**What needs to be done**.
With no addition or omission, return the entries below.

Stored entries:
+ + +

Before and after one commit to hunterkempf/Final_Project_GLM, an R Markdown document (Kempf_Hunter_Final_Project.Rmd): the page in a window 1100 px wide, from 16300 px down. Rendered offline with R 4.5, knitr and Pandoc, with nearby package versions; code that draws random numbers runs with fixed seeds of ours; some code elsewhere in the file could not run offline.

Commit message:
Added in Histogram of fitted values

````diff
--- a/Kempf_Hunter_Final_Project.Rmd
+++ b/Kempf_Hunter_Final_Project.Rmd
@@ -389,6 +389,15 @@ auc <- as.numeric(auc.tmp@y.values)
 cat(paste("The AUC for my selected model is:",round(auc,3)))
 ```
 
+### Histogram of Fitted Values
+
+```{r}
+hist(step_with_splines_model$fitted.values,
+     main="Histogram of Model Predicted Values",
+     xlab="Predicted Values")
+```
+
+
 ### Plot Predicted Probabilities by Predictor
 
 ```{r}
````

+ + +

**Reply**.
Before and after one commit to hunterkempf/Final_Project_GLM, an R Markdown document (Kempf_Hunter_Final_Project.Rmd): the page in a window 1100 px wide, from 16300 px down. Rendered offline with R 4.5, knitr and Pandoc, with nearby package versions; code that draws random numbers runs with fixed seeds of ours; some code elsewhere in the file could not run offline.

Commit message:
Added in Histogram of fitted values

````diff
--- a/Kempf_Hunter_Final_Project.Rmd
+++ b/Kempf_Hunter_Final_Project.Rmd
@@ -389,6 +389,15 @@ auc <- as.numeric(auc.tmp@y.values)
 cat(paste("The AUC for my selected model is:",round(auc,3)))
 ```
 
+### Histogram of Fitted Values
+
+```{r}
+hist(step_with_splines_model$fitted.values,
+     main="Histogram of Model Predicted Values",
+     xlab="Predicted Values")
+```
+
+
 ### Plot Predicted Probabilities by Predictor
 
 ```{r}
````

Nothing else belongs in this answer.